Environmental policies often underperform due to so-called rebound effects, namely behavioural and systemic responses to technical change leading to additional consumption and environmental damage. While evidence of rebound is abundant, studies generally focus on technical changes that are neither associated with specific technologies nor their production costs, making it difficult to connect these changes with the policies governing them. To overcome this limitation, this study proposes to combine a technology-rich model based on life cycle assessment and a behaviour-optimising model for the global economy based on computable general equilibrium modelling. This approach allows to quantify policy-induced economy-wide rebound effects for four relevant environmental impacts: climate change, acidification, photochemical ozone formation, and particulate matter. We apply this approach to evaluate the effectiveness of the United Kingdom’s subsidy on electric cars. The results show notable economy-wide rebound effects associated with this subsidy: over or close to 100% (no environmental benefits) for acidification and particulate matter impacts, and a lower, yet notable, magnitude for climate change (~20-50%) and photochemical ozone formation (~30-80%) impacts. The results also show the important role of macro-economic effects from price changes, particularly how the shift from petrol to electricity triggered additional demand for cheaper petrol.
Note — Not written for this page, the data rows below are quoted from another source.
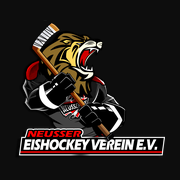
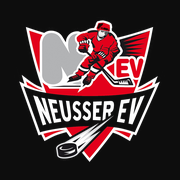
NEV-Wappen, Farben wie im Google Sheet, Hinweistexte statt Extern
- Kopf: perspektivisches NEV-Wappen; App-Icons aus dem Wappen in 1024 px
- Farben aus dem Sheet: Heimspiel gruen, Auswaerts blau, externe Eiszeit orange,
  Stadt-Plan NSK blau, oeffentlich gelb, Schule gruen, Kindergarten orange
- Unbekannter Text in der Zelle (z. B. Fotoshooting) gilt als Eiszeit in Neuss,
  extern nur bei Halle/Ort/@

Claude-Session: https://claude.ai/code/session_012EnHbsXeK9PVf2BYzTPPiz

diff --git a/style.css b/style.css
@@ -34,7 +34,7 @@ button { font: inherit; color: inherit; }
   background: linear-gradient(135deg, #0a0a0a 0%, #1a1a1a 55%, var(--red-dark) 130%);
   border-bottom: 3px solid var(--red);
 }
-.logo { width: 52px; height: auto; flex: none; filter: drop-shadow(0 2px 6px rgba(0,0,0,.6)); }
+.logo { width: 60px; height: auto; flex: none; filter: drop-shadow(0 2px 6px rgba(0,0,0,.6)); }
 .brand { flex: 1; min-width: 0; }
 .title { font-weight: 900; font-size: 1.45rem; letter-spacing: .02em; text-transform: uppercase; font-style: italic; }
 .title span { color: var(--red); }
@@ -96,7 +96,13 @@ main { max-width: 640px; margin: 0 auto; padding: 0 16px; }
 .filter { margin: 0 0 8px; font-size: .88rem; color: var(--muted); display: flex; flex-direction: column; gap: 6px; }
 
 /* ---------- Fremdbelegung (Belegungsplan Stadt) ---------- */
-:root { --nsk: #4aa3df; --public: #2fbf71; --school: #b48cff; }
+/* Farben wie im Google Sheet: Trainingsplan (Heim/Auswärts/extern) und Belegungsplan Stadt */
+:root {
+  --home: #d9ead3; --away: #cfe2f3; --extice: #fce5cd; --office: #c9c9c9;
+  --nsk: #9fc5e8; --public: #ffff00; --school: #b7e1cd; --kita: #f9cb9c;
+}
+.slot.city-kita { border-left-color: var(--kita); }
+.now-team.city-kita { color: var(--kita); }
 .slot.city { border-left-color: #666; background: #141414; border-style: dashed; border-left-style: solid; }
 .slot.city .who { font-weight: 700; color: #e6e6e6; }
 .slot.city-nsk { border-left-color: var(--nsk); }
@@ -119,9 +125,10 @@ main { max-width: 640px; margin: 0 auto; padding: 0 16px; }
   background: var(--surface); border: 1px solid var(--line); border-left: 4px solid #444;
 }
 .slot.ice { border-left-color: var(--red); }
-.slot.office { border-left-color: var(--gold); }
-.slot.game { border-left-color: #fff; }
-.slot.ext { border-left-color: #555; }
+.slot.office { border-left-color: var(--office); }
+.slot.ext { border-left-color: var(--extice); }
+.slot.k-home { border-left-color: var(--home); }
+.slot.k-away { border-left-color: var(--away); }
 .slot.past { opacity: .42; }
 .slot.live { background: #2a1013; border-color: var(--red); box-shadow: 0 0 0 1px var(--red) inset; }
 .t { font-variant-numeric: tabular-nums; font-weight: 800; font-size: .95rem; line-height: 1.2; }
@@ -134,10 +141,10 @@ main { max-width: 640px; margin: 0 auto; padding: 0 16px; }
   letter-spacing: .04em; text-transform: uppercase; background: #333; color: #fff;
 }
 .badge.ice { background: var(--red); }
-.badge.office { background: var(--gold); color: #111; }
-.badge.home { background: #fff; color: #111; }
-.badge.away { background: #444; }
-.badge.ext { background: #3a3a3a; color: #ddd; }
+.badge.office { background: var(--office); color: #111; }
+.badge.home { background: var(--home); color: #111; }
+.badge.away { background: var(--away); color: #111; }
+.badge.ext { background: var(--extice); color: #111; }
 .badge.live { background: var(--ok); color: #062; }
 .empty { padding: 26px 12px; text-align: center; color: var(--muted); background: var(--surface); border-radius: 12px; border: 1px dashed var(--line); }
 .err { padding: 12px 14px; border-radius: 12px; background: #3a0d12; border: 1px solid var(--red-dark); color: #ffd7dc; margin-top: 12px; font-size: .9rem; }

diff --git a/app.js b/app.js
@@ -89,8 +89,10 @@ function classifyPlace(place) {
     return { type: 'office', label: rooms ? `Off-Ice ${rooms.split('').join('+')}` : 'Off-Ice' };
   }
   if (/\bK\d/i.test(place)) return { type: 'ice', label: place.replace(/\s+/g, ' ') };
-  if (place) return { type: 'ext', label: place };
-  return { type: 'ice', label: '' };   // ohne Ortsangabe -> Eis (Halle Neuss)
+  // Extern nur, wenn es nach einem anderen Ort aussieht ("Eissporthalle Moers", "@ Ratingen").
+  // Sonstiger Text ("Fotoshooting") ist ein Hinweis zu einer Eiszeit in Neuss.
+  if (/@|halle|eisbahn|arena|stadion/i.test(place)) return { type: 'ext', label: place.replace(/^@\s*/, '') };
+  return { type: 'ice', label: place };   // ohne Ortsangabe -> Eis (Halle Neuss)
 }
 
 function parseCell(raw) {
@@ -230,7 +232,8 @@ function cityKind(label) {
   if (/\bNEV\b/i.test(label)) return 'nev';
   if (/\bNSK\b/i.test(label)) return 'nsk';
   if (/öffent/i.test(label)) return 'public';
-  if (/schul|kinder/i.test(label)) return 'school';
+  if (/kinder/i.test(label)) return 'kita';
+  if (/schul/i.test(label)) return 'school';
   return 'other';
 }
 
@@ -493,7 +496,7 @@ function renderDay() {
   ul.innerHTML = slots.map(s => {
     const live = isToday && s.start != null && s.start <= now && now < s.end;
     const past = (state.dayOffset < 0) || (isToday && s.end != null && s.end <= now);
-    const cls = ['slot', s.type, live ? 'live' : '', past && !live ? 'past' : ''].join(' ');
+    const cls = ['slot', s.type, `k-${s.kind}`, live ? 'live' : '', past && !live ? 'past' : ''].join(' ');
     if (s.kind === 'city') {
       return `<li class="${cls} city-${s.cityKind}">${timeHtml(s)}<div>
         <div class="who">${esc(s.label)}${live ? ' <span class="badge live">jetzt</span>' : ''}</div>

diff --git a/index.html b/index.html
@@ -12,7 +12,7 @@
   <meta name="apple-mobile-web-app-capable" content="yes">
   <meta name="apple-mobile-web-app-status-bar-style" content="black-translucent">
   <meta name="apple-mobile-web-app-title" content="NEV Daily">
-  <link rel="stylesheet" href="style.css?v=2026-11-02b">
+  <link rel="stylesheet" href="style.css?v=2026-11-02c">
 </head>
 <body>
   <div class="sticky">
@@ -74,10 +74,10 @@
 
   <footer class="foot">
     <div id="status">–</div>
-    <div class="version">Version 2026-11-02b</div>
+    <div class="version">Version 2026-11-02c</div>
     <div class="legend">K = Kabine · Off-Ice A = Raum 1 · Off-Ice B = Raum 2 (Spiegel)</div>
   </footer>
 
-  <script src="app.js?v=2026-11-02b"></script>
+  <script src="app.js?v=2026-11-02c"></script>
 </body>
 </html>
Font, D., Nechifor, V., Freire, J., Calzadilla, A. (2021) Economy-wide rebound makes UK’s electric car subsidy fall short of expectations. Applied Energy, 297, 117138.